Today.Az » Politics » French involvement in Azerbaijani-Armenian negotiations bodes no good
08 December 2022 [12:23] - Today.Az
By Sabina Mammadli
Armenia's strong desire to include France in the negotiations process with Azerbaijan is doomed to failure, Azernews reports per an article published by the Ankara-based Center for Crisis and Policy Studies (ANKASAM).
According to the author of the article, Armenian Prime Minister Nikol Pashinyan wants France to participate in the negotiation process with Azerbaijan because France's involvement is not a settlement, but a fuelling of the conflict.
"Furthermore, Pashinyan’s actions discredit the EU's respectable stance in the quest for peace.

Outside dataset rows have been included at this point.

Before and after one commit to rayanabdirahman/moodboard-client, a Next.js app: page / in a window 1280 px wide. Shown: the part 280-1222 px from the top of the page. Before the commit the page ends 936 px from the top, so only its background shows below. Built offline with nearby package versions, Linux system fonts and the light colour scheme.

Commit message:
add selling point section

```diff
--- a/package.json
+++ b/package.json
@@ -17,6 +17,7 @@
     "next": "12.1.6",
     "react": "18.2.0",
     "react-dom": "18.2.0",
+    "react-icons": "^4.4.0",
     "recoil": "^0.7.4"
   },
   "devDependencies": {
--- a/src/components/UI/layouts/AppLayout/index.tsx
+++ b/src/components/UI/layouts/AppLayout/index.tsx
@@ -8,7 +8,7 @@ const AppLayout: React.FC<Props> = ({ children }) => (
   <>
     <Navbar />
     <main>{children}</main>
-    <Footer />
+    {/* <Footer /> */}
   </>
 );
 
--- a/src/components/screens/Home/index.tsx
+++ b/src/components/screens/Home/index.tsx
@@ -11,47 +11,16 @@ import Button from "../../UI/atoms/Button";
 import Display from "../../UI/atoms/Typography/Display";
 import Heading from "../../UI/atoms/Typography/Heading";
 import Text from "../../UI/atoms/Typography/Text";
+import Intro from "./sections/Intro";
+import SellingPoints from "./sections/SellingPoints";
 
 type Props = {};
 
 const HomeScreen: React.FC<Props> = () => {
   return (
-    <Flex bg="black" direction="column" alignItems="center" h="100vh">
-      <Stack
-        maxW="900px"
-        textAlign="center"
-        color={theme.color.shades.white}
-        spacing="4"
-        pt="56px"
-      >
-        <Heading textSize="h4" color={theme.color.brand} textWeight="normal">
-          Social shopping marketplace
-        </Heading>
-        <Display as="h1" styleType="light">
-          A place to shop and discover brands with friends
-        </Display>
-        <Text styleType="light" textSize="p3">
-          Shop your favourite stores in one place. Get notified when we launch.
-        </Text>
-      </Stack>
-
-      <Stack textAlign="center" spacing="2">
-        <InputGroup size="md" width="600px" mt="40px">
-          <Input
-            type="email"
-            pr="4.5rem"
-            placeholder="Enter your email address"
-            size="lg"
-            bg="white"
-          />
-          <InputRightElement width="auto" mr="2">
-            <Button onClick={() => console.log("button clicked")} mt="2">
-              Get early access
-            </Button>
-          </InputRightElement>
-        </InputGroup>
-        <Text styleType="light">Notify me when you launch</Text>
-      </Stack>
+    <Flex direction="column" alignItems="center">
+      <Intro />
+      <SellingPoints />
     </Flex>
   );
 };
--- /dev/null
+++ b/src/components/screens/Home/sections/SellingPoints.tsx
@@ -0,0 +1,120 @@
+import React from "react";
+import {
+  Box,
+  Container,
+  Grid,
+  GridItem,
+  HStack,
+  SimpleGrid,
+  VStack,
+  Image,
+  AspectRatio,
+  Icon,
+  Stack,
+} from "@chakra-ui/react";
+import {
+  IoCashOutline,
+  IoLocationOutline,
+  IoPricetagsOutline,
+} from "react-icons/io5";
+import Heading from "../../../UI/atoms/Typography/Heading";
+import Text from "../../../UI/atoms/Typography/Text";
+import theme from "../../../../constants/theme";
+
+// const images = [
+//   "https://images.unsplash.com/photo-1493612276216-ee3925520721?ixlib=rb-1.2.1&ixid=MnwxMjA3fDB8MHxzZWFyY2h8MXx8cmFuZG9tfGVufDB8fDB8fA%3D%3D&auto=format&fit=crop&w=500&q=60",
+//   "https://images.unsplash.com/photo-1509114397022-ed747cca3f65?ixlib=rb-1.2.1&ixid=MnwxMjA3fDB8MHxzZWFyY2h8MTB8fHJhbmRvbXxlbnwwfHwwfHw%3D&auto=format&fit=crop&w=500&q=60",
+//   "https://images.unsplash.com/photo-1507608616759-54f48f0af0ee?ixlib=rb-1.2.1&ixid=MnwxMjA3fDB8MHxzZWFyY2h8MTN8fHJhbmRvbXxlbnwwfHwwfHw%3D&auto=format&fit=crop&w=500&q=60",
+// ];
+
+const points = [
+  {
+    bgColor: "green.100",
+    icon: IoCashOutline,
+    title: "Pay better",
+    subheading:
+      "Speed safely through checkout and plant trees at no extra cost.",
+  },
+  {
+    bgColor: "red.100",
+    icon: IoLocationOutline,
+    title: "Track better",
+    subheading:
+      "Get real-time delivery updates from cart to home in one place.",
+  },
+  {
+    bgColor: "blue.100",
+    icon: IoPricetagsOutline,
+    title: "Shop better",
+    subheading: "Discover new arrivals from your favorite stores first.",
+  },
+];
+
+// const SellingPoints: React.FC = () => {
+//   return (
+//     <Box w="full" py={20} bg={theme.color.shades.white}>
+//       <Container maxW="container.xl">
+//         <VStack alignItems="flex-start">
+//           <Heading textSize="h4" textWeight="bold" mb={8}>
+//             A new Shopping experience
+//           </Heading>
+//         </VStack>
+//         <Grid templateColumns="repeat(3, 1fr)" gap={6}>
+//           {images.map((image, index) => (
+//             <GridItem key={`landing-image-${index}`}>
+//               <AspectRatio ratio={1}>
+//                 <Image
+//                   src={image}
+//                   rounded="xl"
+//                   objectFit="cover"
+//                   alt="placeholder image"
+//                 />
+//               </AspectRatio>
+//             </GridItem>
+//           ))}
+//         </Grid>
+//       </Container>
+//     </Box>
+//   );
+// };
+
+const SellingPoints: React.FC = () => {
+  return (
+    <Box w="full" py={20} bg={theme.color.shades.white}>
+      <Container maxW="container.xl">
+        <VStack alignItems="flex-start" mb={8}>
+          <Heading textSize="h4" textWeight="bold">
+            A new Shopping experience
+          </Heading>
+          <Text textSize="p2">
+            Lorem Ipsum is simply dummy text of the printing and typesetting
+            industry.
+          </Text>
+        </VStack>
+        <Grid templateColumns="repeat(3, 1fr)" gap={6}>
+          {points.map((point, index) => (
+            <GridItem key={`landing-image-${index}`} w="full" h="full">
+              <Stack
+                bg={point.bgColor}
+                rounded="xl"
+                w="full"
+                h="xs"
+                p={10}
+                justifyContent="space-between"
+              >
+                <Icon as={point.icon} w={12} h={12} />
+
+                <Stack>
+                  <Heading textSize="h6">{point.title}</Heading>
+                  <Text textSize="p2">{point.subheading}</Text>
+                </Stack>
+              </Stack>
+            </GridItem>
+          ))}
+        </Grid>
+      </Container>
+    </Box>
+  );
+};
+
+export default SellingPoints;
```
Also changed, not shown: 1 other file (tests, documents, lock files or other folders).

France, on the other hand, is trying to become the only mediating actor in the region and wants to prove that Moscow’s efforts for a peace agreement are insufficient," the article said.
The article also highlighted that at the same time, Pashinyan is trying to blackmail Russia, saying that it is ineffective and that Armenia might consider leaving the Collective Security Treaty Organization (CSTO), for which he was severely reproached by President of Belarus Alyaksandr Lukashenko.
The article stated that in this way, the Armenian prime minister creates a chaotic situation within the CSTO, thus counteracting pressure for violating the Brussels and Sochi agreements and trying to drag France into the center of mediation processes, despite the fact that it is not neutral. This means a retreat from the quest for peace in Azerbaijani-Armenian relations, the author pointed out.
“After Azerbaijan has liberated its territories from occupation and announced the terms of the final peace with Armenia, it became obvious that official Baku would not negotiate with any country and under any circumstances on any legal status of the ethnic Armenian population. The current geopolitical situation gives Azerbaijan serious advantages. In the coming years, if not decades, Azerbaijan will continue to develop and remain an influential political actor, no matter how much Paris officials try - it will not change anything," the author noted.